	</body>
</html>

The result can be seen in Fig. 4:

Figure 4: Your first web page served by Apache

Figure 4: Your first web page served by Apache

Next, feel free to create other subdirectories under /var/www/html and more html pages, and hyperlinks between them.

Congratulations! You have already taken your first step towards mastering Apache.

4. Wrapping up

In this tutorial we have explained how to install Apache, the most used server used by websites and Internet-facing computers, in CentOS 7 and Ubuntu 14.04. In addition, we showed you how to replace the default test page with a custom one.
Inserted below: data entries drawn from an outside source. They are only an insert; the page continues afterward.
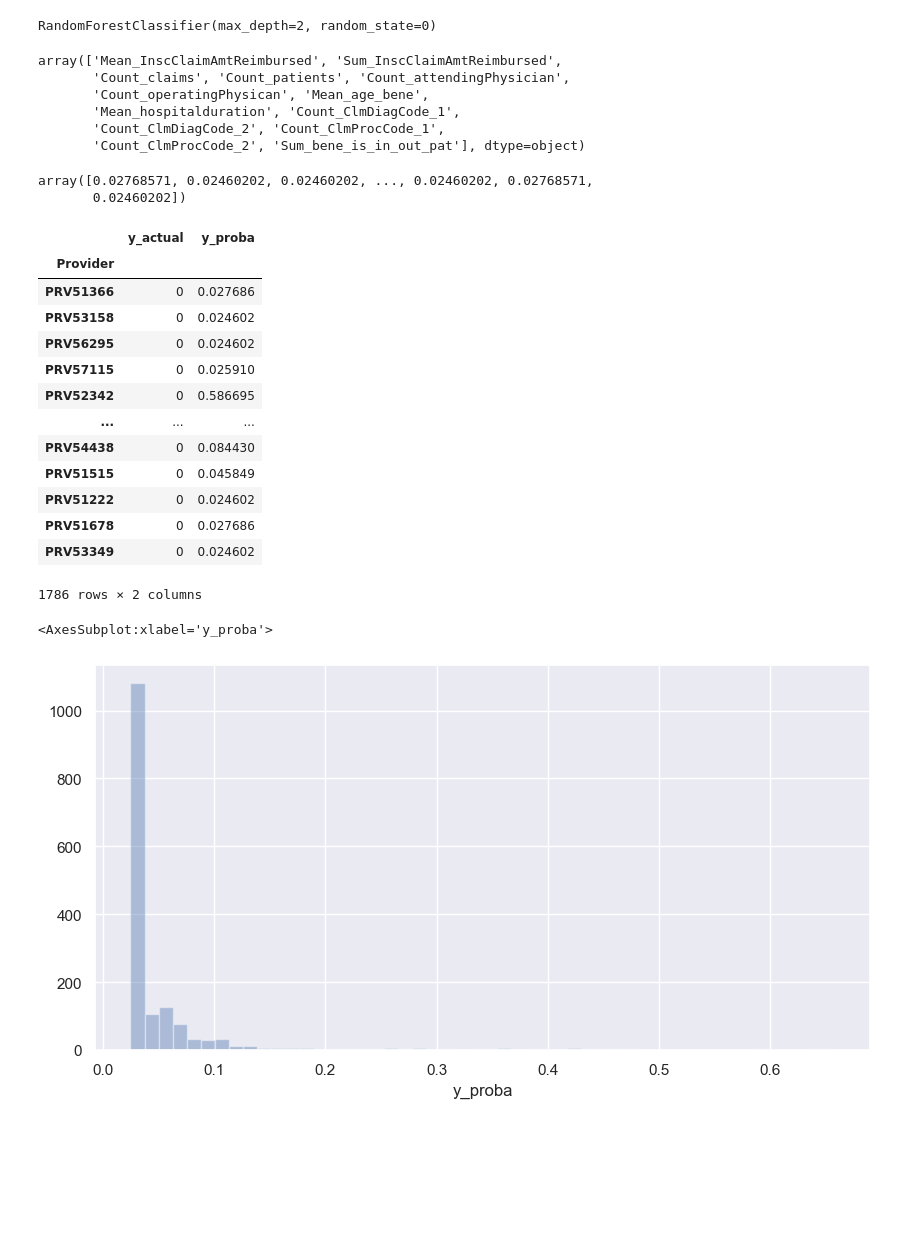
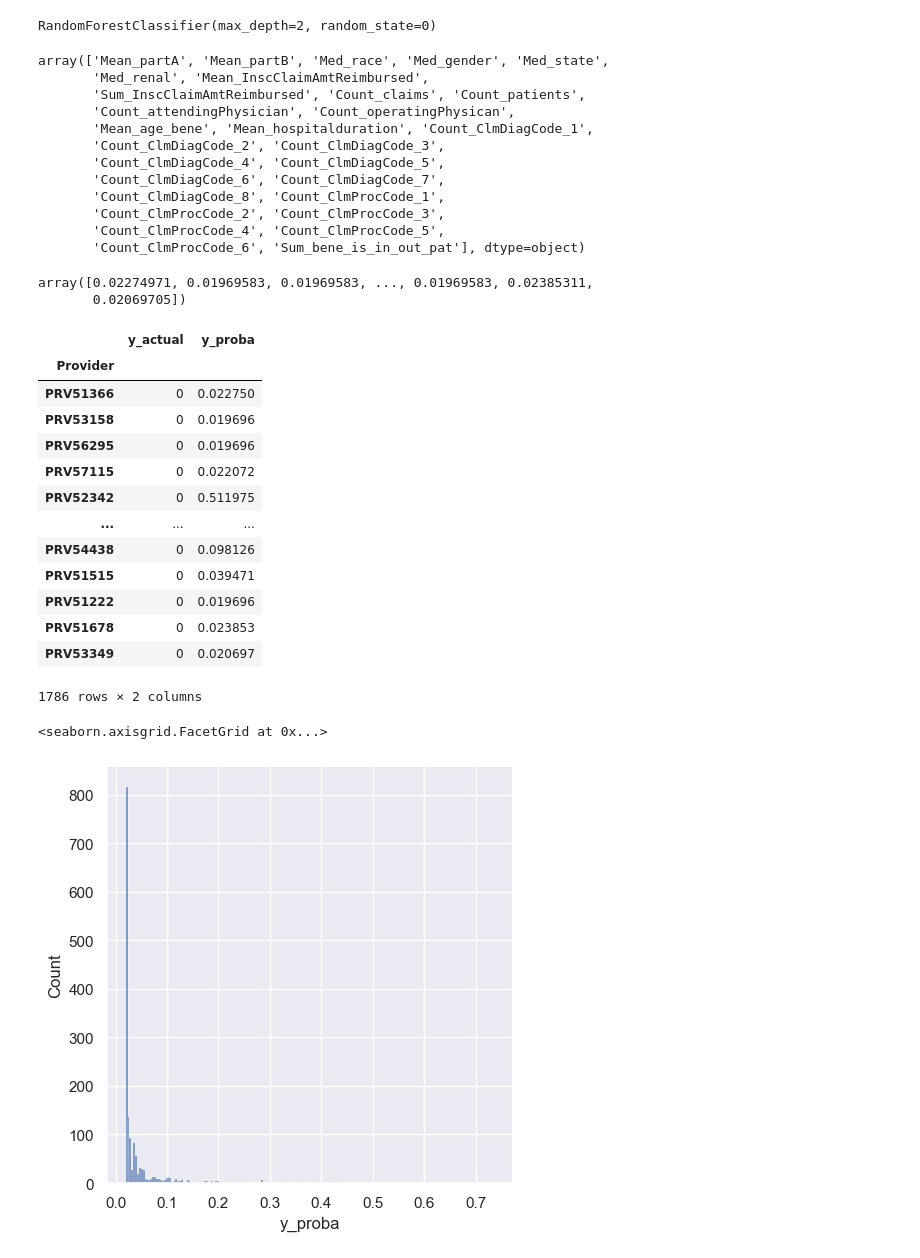
Before and after one commit to evkumar71/DataScience, a Jupyter notebook: Healtcare_fraud_detection.ipynb, the cells around one changed output. Saved outputs shown, nothing was run; the diff lists cells and outputs as text; code cells hidden in the pictures; blank space fills up the shorter version.

```diff
--- a/Healtcare_fraud_detection.ipynb
+++ b/Healtcare_fraud_detection.ipynb
@@ -412,10 +412,19 @@ Name: Operating_Physician_fraud, Length: 558211, dtype: object
 # **Master dataframe**
 # %%
 df_master = pd.concat([df_in, df_out], ignore_index=True, sort=False)
+# %%
+df_master['RenalDiseaseIndicator'] = df_master['RenalDiseaseIndicator'].map({'Y': 1})
+df_master['RenalDiseaseIndicator'] = df_master['RenalDiseaseIndicator'].fillna(0)
 # %%
 df_master['bene_is_in_out_patient'] = np.where((df_master.has_claimed_ip == True) & (df_master.has_claimed_op == True), 1, 0)
 # %%
 df_master_ml = df_master.groupby('Provider').agg(
+    Mean_partA=('NoOfMonths_PartACov', np.mean),
+    Mean_partB=('NoOfMonths_PartBCov', np.mean),
+    Med_race=('Race', np.median),
+    Med_gender=('Gender', np.median),
+    Med_state=('State', np.median),
+    Med_renal=('RenalDiseaseIndicator', np.median),
     Mean_InscClaimAmtReimbursed=('InscClaimAmtReimbursed', np.mean),
     Sum_InscClaimAmtReimbursed=('InscClaimAmtReimbursed', np.sum),
     Count_claims=('ClaimID', 'nunique'),
@@ -426,8 +435,18 @@ df_master_ml = df_master.groupby('Provider').agg(
     Mean_hospitalduration=('hospital_duration', np.mean),
     Count_ClmDiagCode_1=('ClmDiagnosisCode_1', 'nunique'),
     Count_ClmDiagCode_2=('ClmDiagnosisCode_2', 'nunique'),
+    Count_ClmDiagCode_3=('ClmDiagnosisCode_3', 'nunique'),
+    Count_ClmDiagCode_4=('ClmDiagnosisCode_4', 'nunique'),
+    Count_ClmDiagCode_5=('ClmDiagnosisCode_5', 'nunique'),
+    Count_ClmDiagCode_6=('ClmDiagnosisCode_6', 'nunique'),
+    Count_ClmDiagCode_7=('ClmDiagnosisCode_7', 'nunique'),
+    Count_ClmDiagCode_8=('ClmDiagnosisCode_8', 'nunique'),
     Count_ClmProcCode_1=('ClmProcedureCode_1', 'nunique'),
     Count_ClmProcCode_2=('ClmProcedureCode_2', 'nunique'),
+    Count_ClmProcCode_3=('ClmProcedureCode_3', 'nunique'),
+    Count_ClmProcCode_4=('ClmProcedureCode_4', 'nunique'),
+    Count_ClmProcCode_5=('ClmProcedureCode_5', 'nunique'),
+    Count_ClmProcCode_6=('ClmProcedureCode_6', 'nunique'),
     Sum_bene_is_in_out_pat=('bene_is_in_out_patient', np.sum),
     label=('PotentialFraud', 'unique'),
 )
@@ -484,11 +498,17 @@ RandomForestClassifier(max_depth=2, random_state=0)
 # %%
 clf.feature_names_in_
 # %% [output]
-array(['Mean_InscClaimAmtReimbursed', 'Sum_InscClaimAmtReimbursed',
-       'Count_claims', 'Count_patients', 'Count_attendingPhysician',
-       'Count_operatingPhysican', 'Mean_age_bene',
-       'Mean_hospitalduration', 'Count_ClmDiagCode_1',
-       'Count_ClmDiagCode_2', 'Count_ClmProcCode_1',
-       'Count_ClmProcCode_2', 'Sum_bene_is_in_out_pat'], dtype=object)
+array(['Mean_partA', 'Mean_partB', 'Med_race', 'Med_gender', 'Med_state',
+       'Med_renal', 'Mean_InscClaimAmtReimbursed',
+       'Sum_InscClaimAmtReimbursed', 'Count_claims', 'Count_patients',
+       'Count_attendingPhysician', 'Count_operatingPhysican',
+       'Mean_age_bene', 'Mean_hospitalduration', 'Count_ClmDiagCode_1',
+       'Count_ClmDiagCode_2', 'Count_ClmDiagCode_3',
+       'Count_ClmDiagCode_4', 'Count_ClmDiagCode_5',
+       'Count_ClmDiagCode_6', 'Count_ClmDiagCode_7',
+       'Count_ClmDiagCode_8', 'Count_ClmProcCode_1',
+       'Count_ClmProcCode_2', 'Count_ClmProcCode_3',
+       'Count_ClmProcCode_4', 'Count_ClmProcCode_5',
+       'Count_ClmProcCode_6', 'Sum_bene_is_in_out_pat'], dtype=object)
 # %%
 y_proba = clf.predict_proba(X_test)
@@ -495,8 +517,8 @@ y_proba = clf.predict_proba(X_test)
 # %%
 y_proba[:, 1]
 # %% [output]
-array([0.02768571, 0.02460202, 0.02460202, ..., 0.02460202, 0.02768571,
-       0.02460202])
+array([0.02274971, 0.01969583, 0.01969583, ..., 0.01969583, 0.02385311,
+       0.02069705])
 # %%
 df_evaluation = pd.DataFrame({'y_actual': y_test, 'y_proba': y_proba[:, 1]})
 # %%
@@ -504,20 +526,20 @@ df_evaluation
 # %% [output]
 |  | y_actual | y_proba |
 | Provider |  |  |
-| PRV51366 | 0 | 0.027686 |
-| PRV53158 | 0 | 0.024602 |
-| PRV56295 | 0 | 0.024602 |
-| PRV57115 | 0 | 0.025910 |
-| PRV52342 | 0 | 0.586695 |
+| PRV51366 | 0 | 0.022750 |
+| PRV53158 | 0 | 0.019696 |
+| PRV56295 | 0 | 0.019696 |
+| PRV57115 | 0 | 0.022072 |
+| PRV52342 | 0 | 0.511975 |
 | ... | ... | ... |
-| PRV54438 | 0 | 0.084430 |
-| PRV51515 | 0 | 0.045849 |
-| PRV51222 | 0 | 0.024602 |
-| PRV51678 | 0 | 0.027686 |
-| PRV53349 | 0 | 0.024602 |
+| PRV54438 | 0 | 0.098126 |
+| PRV51515 | 0 | 0.039471 |
+| PRV51222 | 0 | 0.019696 |
+| PRV51678 | 0 | 0.023853 |
+| PRV53349 | 0 | 0.020697 |
 1786 rows × 2 columns
 # %%
-sns.distplot(df_evaluation.loc[df_evaluation["y_actual"] == 0, "y_proba"], kde=False)
+sns.displot(df_evaluation.loc[df_evaluation["y_actual"] == 0, "y_proba"], kde=False)
 # %% [output]
-<AxesSubplot:xlabel='y_proba'>
+<seaborn.axisgrid.FacetGrid at 0x...>
-[figure, old version]
+[figure, new version]
```
Also changed, not shown: parts of 16 cells of this notebook.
In the next articles of this series, we will discuss in greater depth the capabilities of Apache. Stay tuned.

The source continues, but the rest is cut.